A simple home renovation unveiled one of the largest Roman Villas in the United Kingdom.
The discovery was made by homeowner Luke Irwin, who initially found the remains of what looked like a Roman Mosaic while laying an electricity cable underground. He lives near the village of Tisbury, Wiltshire, England.
"The electricians originally suggested stringing up an overhead cable from our house to supply the power for the barn, but I insisted it had to be an underground cable," Irwin told the Guardian. When the pieces of mosaic were found, Irwin said he knew just what that meant.
"No one since the Romans has laid mosaics as house floors in Britain," he said. "Fortunately we were able to stop the workmen just before they began to wield pickaxes to break up the mosaic layer."
When archaeologists arrived and began excavating the site, they discovered that the mosaic was part of a large property similar to the Roman villa at Chedworth.
According to Historic England, the newly-discovered grand villa was likely constructed between 175 to 220 AD.
"This site has not been touched since its collapse 1,400 years ago and, as such, is of enormous importance,” Dr. David Roberts, archaeologist for Historic England, said. "Without question, this is a hugely valuable site in terms of research, with incredible potential.
"The discovery of such an elaborate and extraordinarily well-preserved villa, undamaged by agriculture for over 1500 years, is unparalleled in recent years. Overall, the excellent preservation, large scale and complexity of this site present a unique opportunity to understand Roman and post-Roman Britain."
Roberts said it would cost hundreds of thousands of dollars to fully excavate the site, which the organization is unable to afford.
"We would very much like to go back and carry out more digs to further our understanding of the site," he told the Telegraph. "But it’s a question of raising the money and taking our time, because as with all archaeological work there is the risk of destroying the very thing you seek to uncover."

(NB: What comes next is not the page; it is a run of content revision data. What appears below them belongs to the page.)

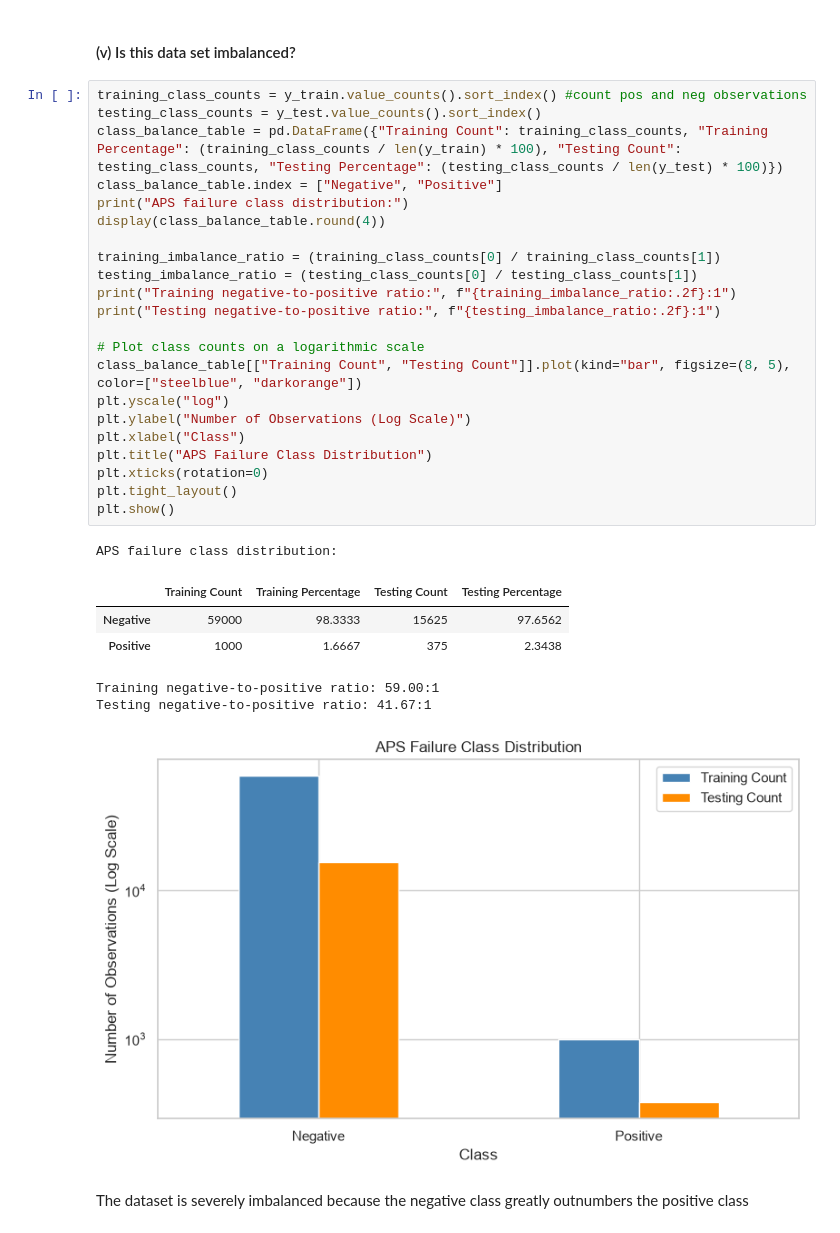
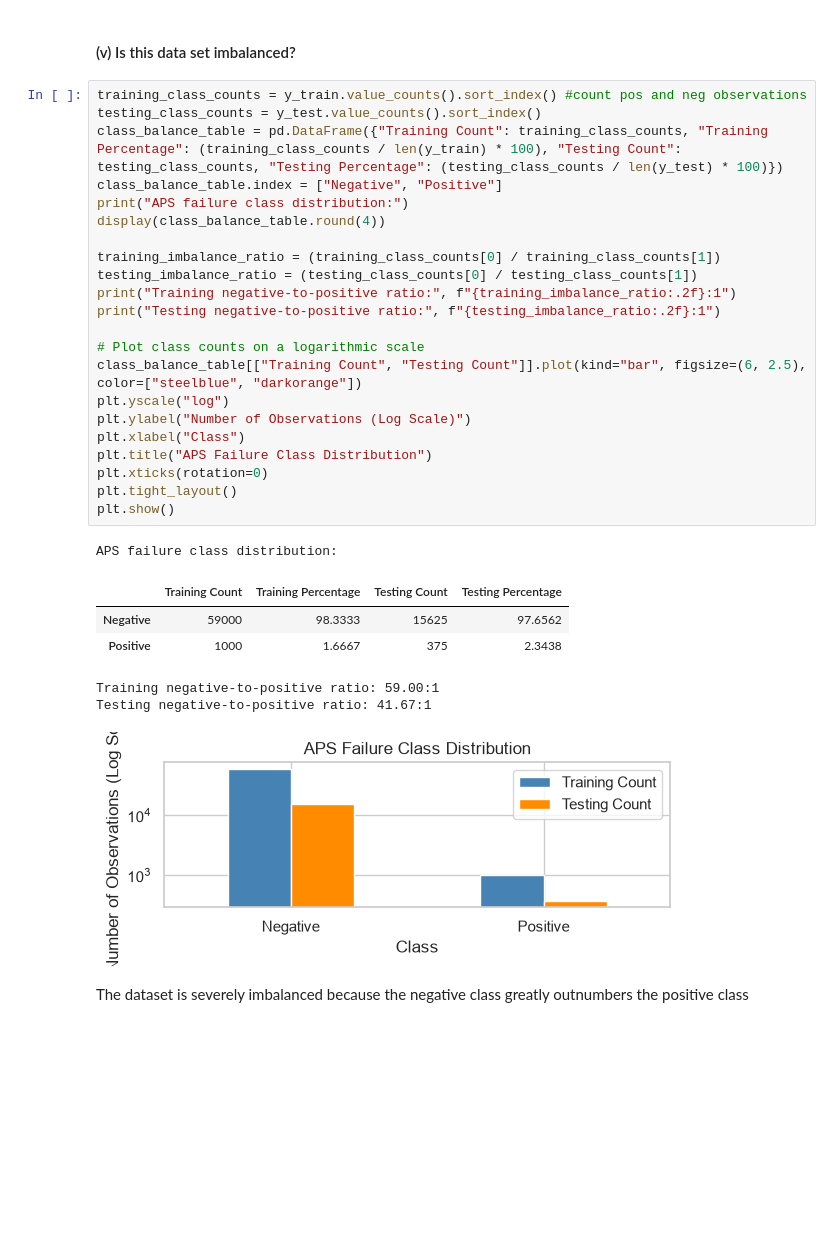
Before and after one commit to manvsatish/dsci-552-hw-6, a Jupyter notebook: notebook/Satish_Manvika_HW6.ipynb, the cells around one changed output. Saved outputs shown, nothing was run; the diff lists cells and outputs as text; blank space fills up the shorter version.

```diff
--- a/notebook/Satish_Manvika_HW6.ipynb
+++ b/notebook/Satish_Manvika_HW6.ipynb
@@ -246,33 +246,33 @@ The 13 predictors with the highest coefficients of variation show substantial va
 # %%
 training_class_counts = y_train.value_counts().sort_index() #count pos and neg observations
 testing_class_counts = y_test.value_counts().sort_index()
 class_balance_table = pd.DataFrame({"Training Count": training_class_counts, "Training Percentage": (training_class_counts / len(y_train) * 100), "Testing Count": testing_class_counts, "Testing Percentage": (testing_class_counts / len(y_test) * 100)})
 class_balance_table.index = ["Negative", "Positive"]
 print("APS failure class distribution:")
 display(class_balance_table.round(4))
 
 training_imbalance_ratio = (training_class_counts[0] / training_class_counts[1])
 testing_imbalance_ratio = (testing_class_counts[0] / testing_class_counts[1])
 print("Training negative-to-positive ratio:", f"{training_imbalance_ratio:.2f}:1")
 print("Testing negative-to-positive ratio:", f"{testing_imbalance_ratio:.2f}:1")
 
 # Plot class counts on a logarithmic scale
-class_balance_table[["Training Count", "Testing Count"]].plot(kind="bar", figsize=(8, 5), color=["steelblue", "darkorange"])
+class_balance_table[["Training Count", "Testing Count"]].plot(kind="bar", figsize=(6, 2.5), color=["steelblue", "darkorange"])
 plt.yscale("log")
 plt.ylabel("Number of Observations (Log Scale)")
 plt.xlabel("Class")
 plt.title("APS Failure Class Distribution")
 plt.xticks(rotation=0)
 plt.tight_layout()
 plt.show()
 # %% [output]
 APS failure class distribution:
 |  | Training Count | Training Percentage | Testing Count | Testing Percentage |
 | Negative | 59000 | 98.3333 | 15625 | 97.6562 |
 | Positive | 1000 | 1.6667 | 375 | 2.3438 |
 Training negative-to-positive ratio: 59.00:1
 Testing negative-to-positive ratio: 41.67:1
-[figure, old version]
+[figure, new version]
 # %% [markdown]
 The dataset is severely imbalanced because the negative class greatly outnumbers the positive class
 # %% [markdown]
```
Also changed, not shown: parts of 7 cells of this notebook.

Roberts said that the remains of the villa could provide more insight into the Roman era of England’s history. For Irwin, the significance of the discovery was something he felt strongly.
"Some of the oyster shells we have found have not been touched by another human for more than 1,500 years and now we have uncovered them lying around our house," he told the Guardian. "It is a very powerful feeling."